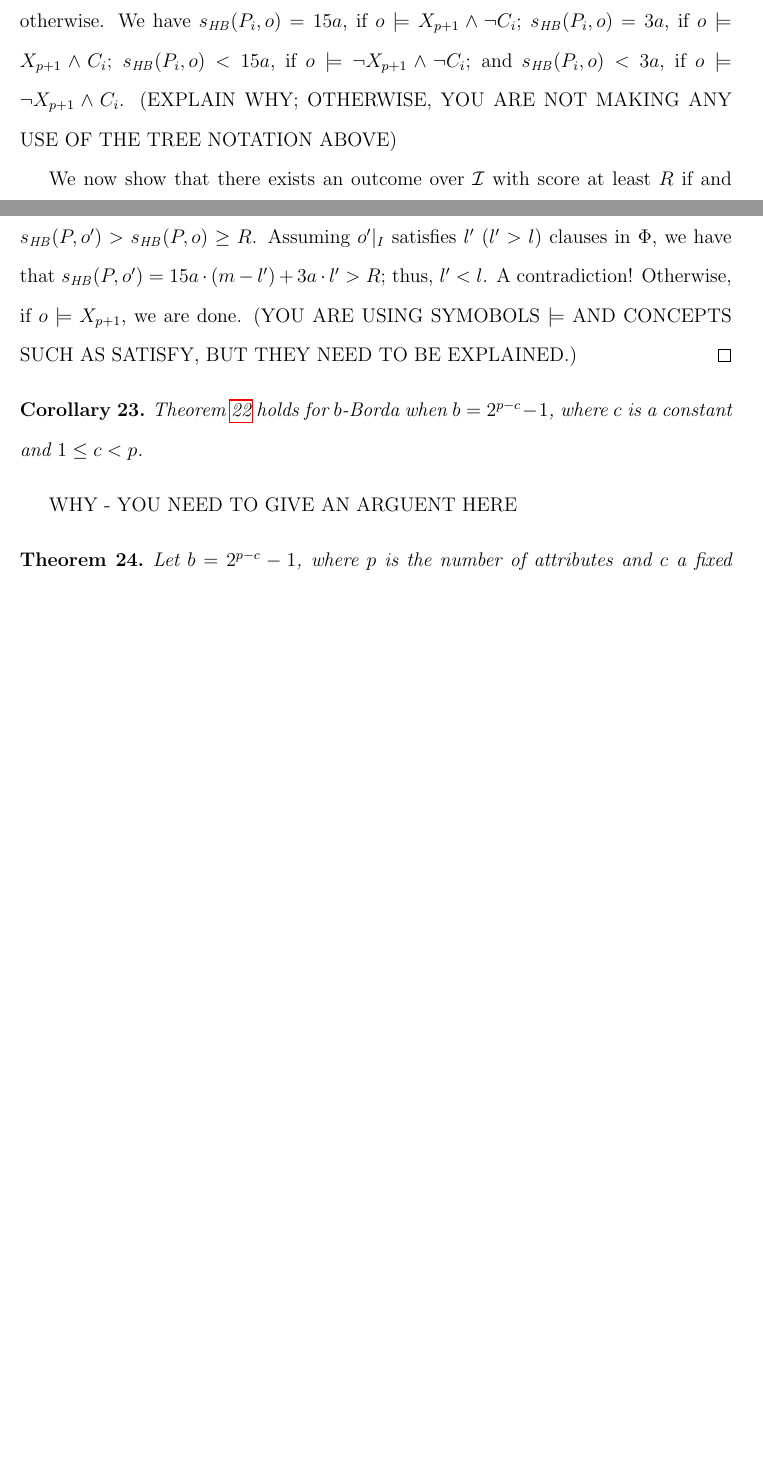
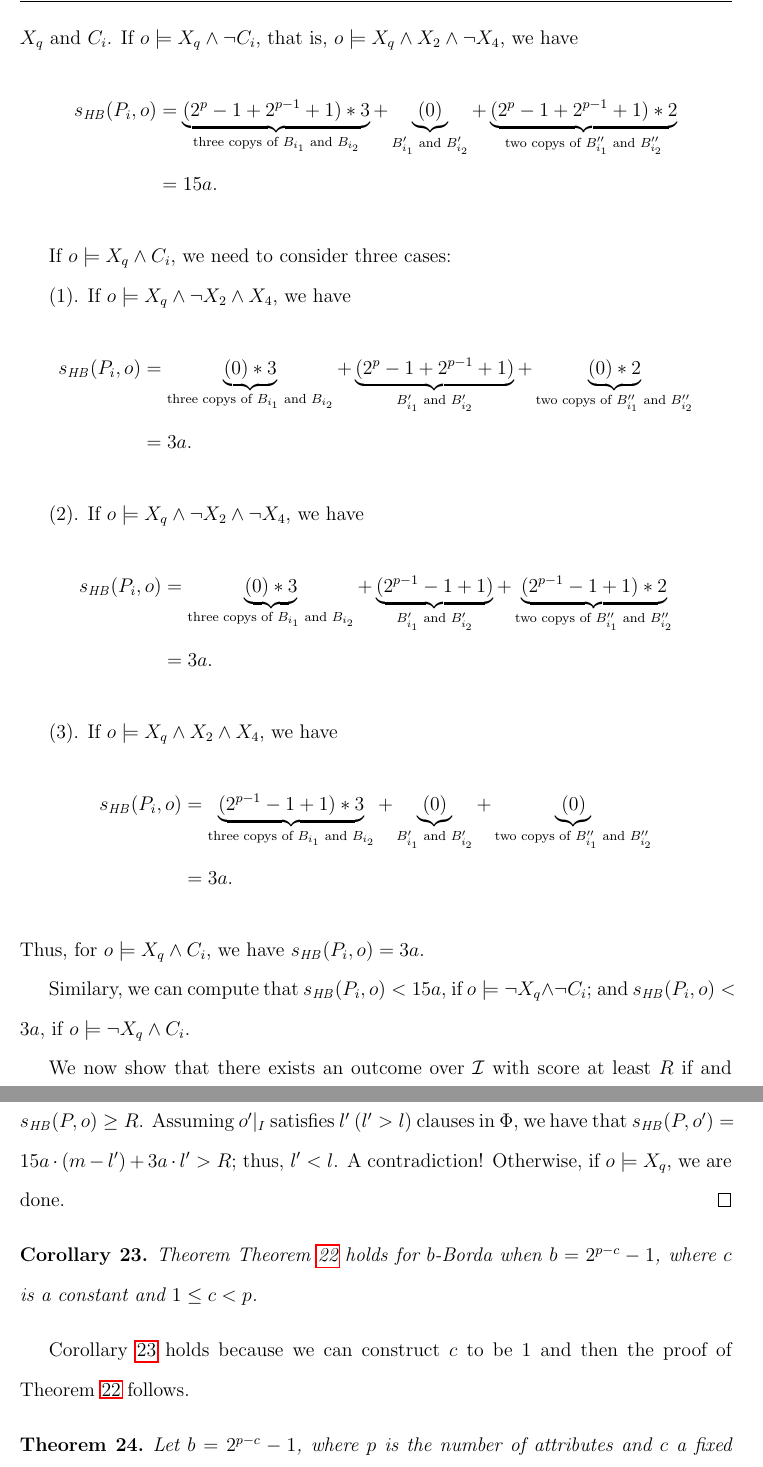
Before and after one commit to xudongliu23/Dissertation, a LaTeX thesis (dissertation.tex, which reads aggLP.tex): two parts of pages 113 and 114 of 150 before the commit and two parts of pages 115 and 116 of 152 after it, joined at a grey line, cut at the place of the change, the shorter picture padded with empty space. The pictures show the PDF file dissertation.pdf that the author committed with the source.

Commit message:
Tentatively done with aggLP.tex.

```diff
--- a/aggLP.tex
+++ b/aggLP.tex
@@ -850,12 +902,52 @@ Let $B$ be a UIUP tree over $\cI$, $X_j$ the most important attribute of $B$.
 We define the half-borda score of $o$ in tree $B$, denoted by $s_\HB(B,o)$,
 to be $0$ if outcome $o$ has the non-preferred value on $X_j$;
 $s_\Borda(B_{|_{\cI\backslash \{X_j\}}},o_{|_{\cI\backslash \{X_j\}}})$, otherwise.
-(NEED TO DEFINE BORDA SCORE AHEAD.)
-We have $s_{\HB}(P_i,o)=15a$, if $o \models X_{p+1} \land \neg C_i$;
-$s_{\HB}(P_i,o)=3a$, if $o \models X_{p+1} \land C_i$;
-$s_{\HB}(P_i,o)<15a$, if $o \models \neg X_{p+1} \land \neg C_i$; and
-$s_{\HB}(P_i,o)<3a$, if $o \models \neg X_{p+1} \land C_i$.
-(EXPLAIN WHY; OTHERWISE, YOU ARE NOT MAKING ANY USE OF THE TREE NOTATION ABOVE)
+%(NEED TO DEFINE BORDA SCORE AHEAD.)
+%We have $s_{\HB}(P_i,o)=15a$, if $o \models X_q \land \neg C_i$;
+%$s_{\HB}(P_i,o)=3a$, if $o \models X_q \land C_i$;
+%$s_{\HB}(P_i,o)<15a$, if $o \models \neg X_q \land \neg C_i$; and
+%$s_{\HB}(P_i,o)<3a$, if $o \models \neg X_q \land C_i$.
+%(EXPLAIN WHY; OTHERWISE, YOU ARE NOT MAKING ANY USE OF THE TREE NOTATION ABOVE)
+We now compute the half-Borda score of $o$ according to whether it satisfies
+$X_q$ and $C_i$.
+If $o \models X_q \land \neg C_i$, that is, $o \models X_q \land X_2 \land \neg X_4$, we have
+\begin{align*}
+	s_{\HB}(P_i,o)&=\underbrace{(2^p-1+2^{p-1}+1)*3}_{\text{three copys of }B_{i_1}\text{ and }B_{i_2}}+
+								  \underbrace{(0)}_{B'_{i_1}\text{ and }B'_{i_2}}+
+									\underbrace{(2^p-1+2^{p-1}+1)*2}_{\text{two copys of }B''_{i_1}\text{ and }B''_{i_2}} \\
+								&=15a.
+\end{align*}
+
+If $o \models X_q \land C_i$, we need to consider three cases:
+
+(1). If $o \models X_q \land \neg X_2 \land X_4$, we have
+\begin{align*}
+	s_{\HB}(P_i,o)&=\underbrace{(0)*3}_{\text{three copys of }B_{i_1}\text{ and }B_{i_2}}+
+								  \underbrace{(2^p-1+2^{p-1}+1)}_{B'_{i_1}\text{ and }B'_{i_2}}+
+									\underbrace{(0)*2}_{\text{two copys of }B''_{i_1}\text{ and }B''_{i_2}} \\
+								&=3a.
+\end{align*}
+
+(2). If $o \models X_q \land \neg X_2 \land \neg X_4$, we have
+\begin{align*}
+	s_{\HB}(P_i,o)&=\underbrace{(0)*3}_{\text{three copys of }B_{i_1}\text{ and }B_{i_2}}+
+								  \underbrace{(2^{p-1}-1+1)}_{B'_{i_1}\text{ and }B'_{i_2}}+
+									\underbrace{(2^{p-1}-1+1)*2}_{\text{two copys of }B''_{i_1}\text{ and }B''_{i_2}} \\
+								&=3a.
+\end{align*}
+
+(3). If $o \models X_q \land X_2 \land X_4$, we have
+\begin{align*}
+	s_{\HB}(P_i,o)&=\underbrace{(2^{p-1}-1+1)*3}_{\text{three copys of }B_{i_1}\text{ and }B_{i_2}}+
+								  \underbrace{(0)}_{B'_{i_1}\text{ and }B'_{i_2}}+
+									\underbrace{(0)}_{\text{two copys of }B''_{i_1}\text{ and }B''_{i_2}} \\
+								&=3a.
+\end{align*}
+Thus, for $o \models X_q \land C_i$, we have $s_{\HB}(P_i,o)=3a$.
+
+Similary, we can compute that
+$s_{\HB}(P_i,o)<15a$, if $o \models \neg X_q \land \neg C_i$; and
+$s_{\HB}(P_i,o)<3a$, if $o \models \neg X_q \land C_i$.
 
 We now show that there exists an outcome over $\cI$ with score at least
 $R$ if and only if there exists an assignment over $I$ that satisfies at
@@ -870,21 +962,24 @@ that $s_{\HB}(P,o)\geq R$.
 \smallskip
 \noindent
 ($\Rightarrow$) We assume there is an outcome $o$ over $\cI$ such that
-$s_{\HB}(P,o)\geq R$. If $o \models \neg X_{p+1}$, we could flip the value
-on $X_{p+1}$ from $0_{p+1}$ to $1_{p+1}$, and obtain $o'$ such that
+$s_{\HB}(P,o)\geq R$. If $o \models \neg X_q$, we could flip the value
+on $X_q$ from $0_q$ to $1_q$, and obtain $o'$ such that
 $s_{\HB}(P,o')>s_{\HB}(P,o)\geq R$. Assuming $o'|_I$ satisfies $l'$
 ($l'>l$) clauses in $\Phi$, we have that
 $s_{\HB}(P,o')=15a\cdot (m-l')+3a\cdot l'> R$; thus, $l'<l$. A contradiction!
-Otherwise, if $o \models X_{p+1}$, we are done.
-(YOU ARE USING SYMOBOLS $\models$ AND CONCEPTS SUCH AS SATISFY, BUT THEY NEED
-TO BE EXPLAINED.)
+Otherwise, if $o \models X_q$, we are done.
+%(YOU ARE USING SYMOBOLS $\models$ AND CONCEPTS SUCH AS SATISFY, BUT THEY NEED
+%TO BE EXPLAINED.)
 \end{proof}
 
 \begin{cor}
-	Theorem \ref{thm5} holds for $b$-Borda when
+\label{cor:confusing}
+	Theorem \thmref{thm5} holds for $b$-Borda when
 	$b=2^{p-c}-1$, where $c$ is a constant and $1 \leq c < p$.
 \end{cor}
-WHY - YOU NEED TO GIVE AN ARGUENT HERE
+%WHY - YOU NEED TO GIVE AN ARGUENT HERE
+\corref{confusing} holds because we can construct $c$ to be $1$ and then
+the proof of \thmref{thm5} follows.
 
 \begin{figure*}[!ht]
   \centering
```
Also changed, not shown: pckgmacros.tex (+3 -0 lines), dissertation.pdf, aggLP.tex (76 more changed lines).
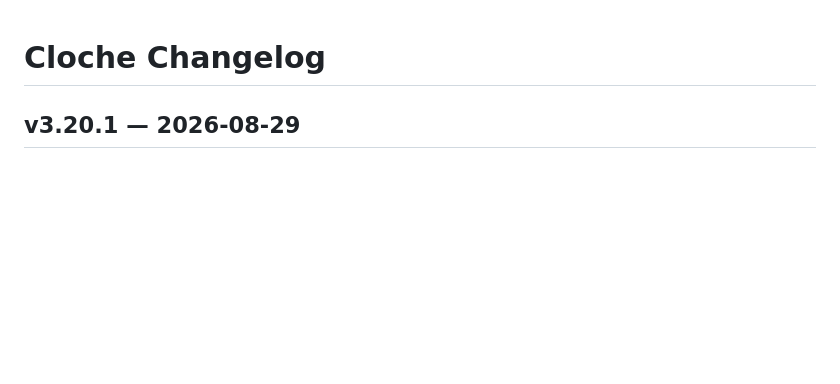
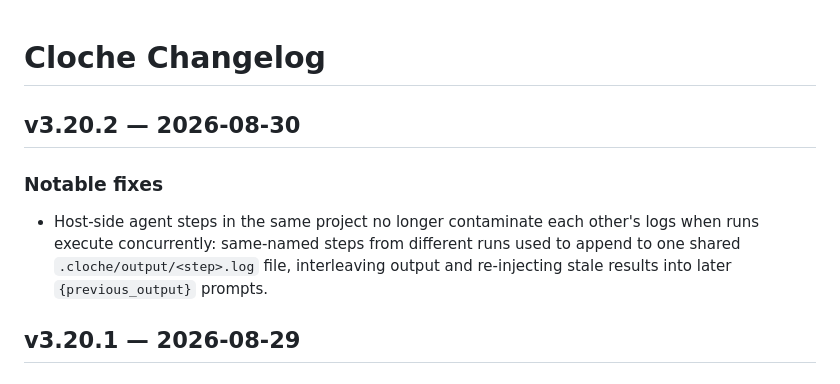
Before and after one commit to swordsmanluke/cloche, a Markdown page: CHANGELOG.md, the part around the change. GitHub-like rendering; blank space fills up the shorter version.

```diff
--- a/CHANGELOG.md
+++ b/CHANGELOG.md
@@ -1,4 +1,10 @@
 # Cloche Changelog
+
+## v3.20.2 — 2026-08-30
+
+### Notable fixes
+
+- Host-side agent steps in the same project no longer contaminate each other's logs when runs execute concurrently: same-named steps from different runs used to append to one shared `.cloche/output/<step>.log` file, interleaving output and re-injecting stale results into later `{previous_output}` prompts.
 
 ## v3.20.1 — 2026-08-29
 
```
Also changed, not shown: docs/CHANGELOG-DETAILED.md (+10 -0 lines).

Description of the task
Work out how many lines in the material above include the word "copys", and write down that number alone.

Output for this task
8